Steel-cut oats have been lightly roasted and chopped into small pieces without steaming. They take longer to cook than rolled oats, but many think there’s a flavour advantage. The texture makes them a good addition to stuffings such as haggis.
Pre-cooked varieties usually have fewer nutritional advantages and may also contain unnecessary ingredients.
Instant oats are rolled thinner than usual, so they cook faster and make a smoother porridge.
Rolled oats can be eaten raw after soaking overnight as it plumps and softens the grain; many sources say that soaked, raw oats are easier to digest.
Keep them in a cool, dark place to stop them from oxidising.
One generous bowl of oats with milk or water takes around 3-4 mins to cook in the microwave.
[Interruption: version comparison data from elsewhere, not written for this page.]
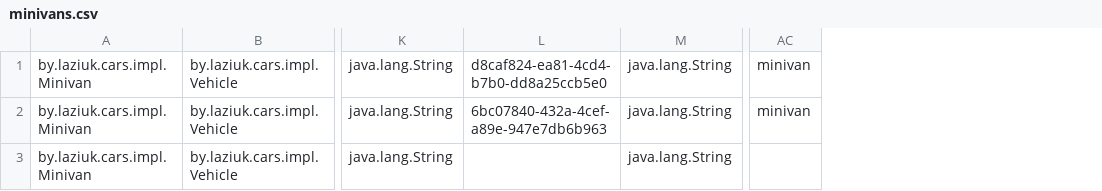
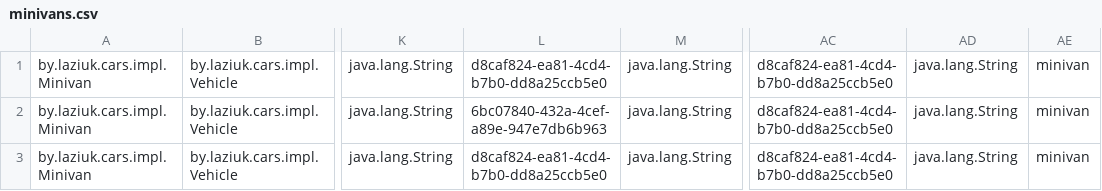
Before and after one commit to illialaz/cars, a CSV file: minivans.csv, drawn as a sheet; only a part is shown, gaps mark what is left out; addresses are those after the commit; the diff names each change by its address in the sheet, - before the commit and + after, or states it on an @@ line.

```diff
--- a/minivans.csv
+++ b/minivans.csv
+column AC, rows 1-3: all d8caf824-ea81-4cd4-b7b0-dd8a25ccb5e0
+column AD, rows 1-3: all java.lang.String
-L3: (empty)
+L3: d8caf824-ea81-4cd4-b7b0-dd8a25ccb5e0
-AE3: (empty)
+AE3: minivan
```
Also changed, not shown: jeeps.csv, sportcars.csv, 47 other files.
If the porridge is too thick, you can add more liquid, stir well and microwave another minute or so. Slow cooking rolled oats, particularly after soaking overnight, gives a much creamier result. A little salt will enhance the flavour of your porridge, but the level of sweetness is up to you. Porridge is often topped with maple syrup, jam or fruit, especially sliced banana. Oats can also be soaked overnight in milk, fruit juice or yogurt and eaten uncooked the next day.
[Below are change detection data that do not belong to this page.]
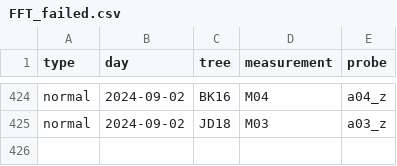
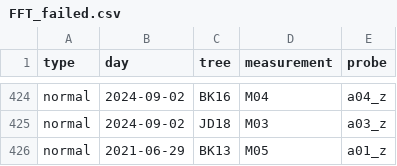
Before and after one commit to arborist-mendelu/dynatree, a CSV file: csv/FFT_failed.csv, drawn as a sheet; only a part is shown, gaps mark what is left out; the diff names each change by its address in the sheet, - before the commit and + after, or states it on an @@ line.

```diff
--- a/csv/FFT_failed.csv
+++ b/csv/FFT_failed.csv
+row 426: normal | 2021-06-29 | BK13 | M05 | a01_z
```
Also changed, not shown: 4 other files.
Steel-cut oats take longer to cook. They usually require more milk or water, and retain a chewier texture.
Oat flour can’t be used on its own with yeast as there will be no rise. It can, however, be used in recipes where baking powder is used, but even here it’s usually mixed with wheat flour.